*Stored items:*
-.-.-

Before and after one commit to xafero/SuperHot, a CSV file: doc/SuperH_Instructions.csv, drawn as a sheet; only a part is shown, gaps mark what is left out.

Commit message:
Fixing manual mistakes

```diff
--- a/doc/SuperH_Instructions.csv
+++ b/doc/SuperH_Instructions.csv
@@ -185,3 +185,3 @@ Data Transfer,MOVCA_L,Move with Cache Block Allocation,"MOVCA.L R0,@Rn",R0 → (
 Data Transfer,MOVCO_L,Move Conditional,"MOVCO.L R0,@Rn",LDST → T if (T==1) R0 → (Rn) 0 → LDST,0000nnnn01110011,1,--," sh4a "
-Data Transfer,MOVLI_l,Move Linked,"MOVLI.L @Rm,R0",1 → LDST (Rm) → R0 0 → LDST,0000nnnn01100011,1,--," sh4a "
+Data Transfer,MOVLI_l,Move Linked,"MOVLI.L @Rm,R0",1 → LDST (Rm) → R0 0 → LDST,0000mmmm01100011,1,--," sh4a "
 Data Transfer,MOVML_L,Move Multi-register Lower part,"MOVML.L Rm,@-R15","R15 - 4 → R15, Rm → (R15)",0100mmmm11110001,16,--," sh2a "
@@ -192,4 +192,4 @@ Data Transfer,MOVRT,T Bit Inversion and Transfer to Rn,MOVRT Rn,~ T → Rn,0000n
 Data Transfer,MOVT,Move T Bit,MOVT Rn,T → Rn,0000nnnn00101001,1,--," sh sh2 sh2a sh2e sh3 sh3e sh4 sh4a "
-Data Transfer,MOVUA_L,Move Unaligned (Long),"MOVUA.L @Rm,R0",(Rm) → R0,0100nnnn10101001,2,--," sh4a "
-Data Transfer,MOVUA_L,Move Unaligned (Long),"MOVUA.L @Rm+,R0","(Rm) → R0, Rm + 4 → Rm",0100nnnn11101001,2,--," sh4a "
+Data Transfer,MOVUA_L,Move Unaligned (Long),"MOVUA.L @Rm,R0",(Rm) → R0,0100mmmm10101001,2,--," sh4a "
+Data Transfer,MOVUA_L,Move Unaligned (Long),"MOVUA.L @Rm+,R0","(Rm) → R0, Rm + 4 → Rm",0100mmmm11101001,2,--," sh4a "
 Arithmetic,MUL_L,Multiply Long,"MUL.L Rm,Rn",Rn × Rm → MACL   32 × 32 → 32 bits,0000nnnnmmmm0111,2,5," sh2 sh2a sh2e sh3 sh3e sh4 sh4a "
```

-.-.-

*Task description:*
In which lines of the records does the word "MOVUA" appear? Copy each of them.

*The answer:*
-Data Transfer,MOVUA_L,Move Unaligned (Long),"MOVUA.L @Rm,R0",(Rm) → R0,0100nnnn10101001,2,--," sh4a "
-Data Transfer,MOVUA_L,Move Unaligned (Long),"MOVUA.L @Rm+,R0","(Rm) → R0, Rm + 4 → Rm",0100nnnn11101001,2,--," sh4a "
+Data Transfer,MOVUA_L,Move Unaligned (Long),"MOVUA.L @Rm,R0",(Rm) → R0,0100mmmm10101001,2,--," sh4a "
+Data Transfer,MOVUA_L,Move Unaligned (Long),"MOVUA.L @Rm+,R0","(Rm) → R0, Rm + 4 → Rm",0100mmmm11101001,2,--," sh4a "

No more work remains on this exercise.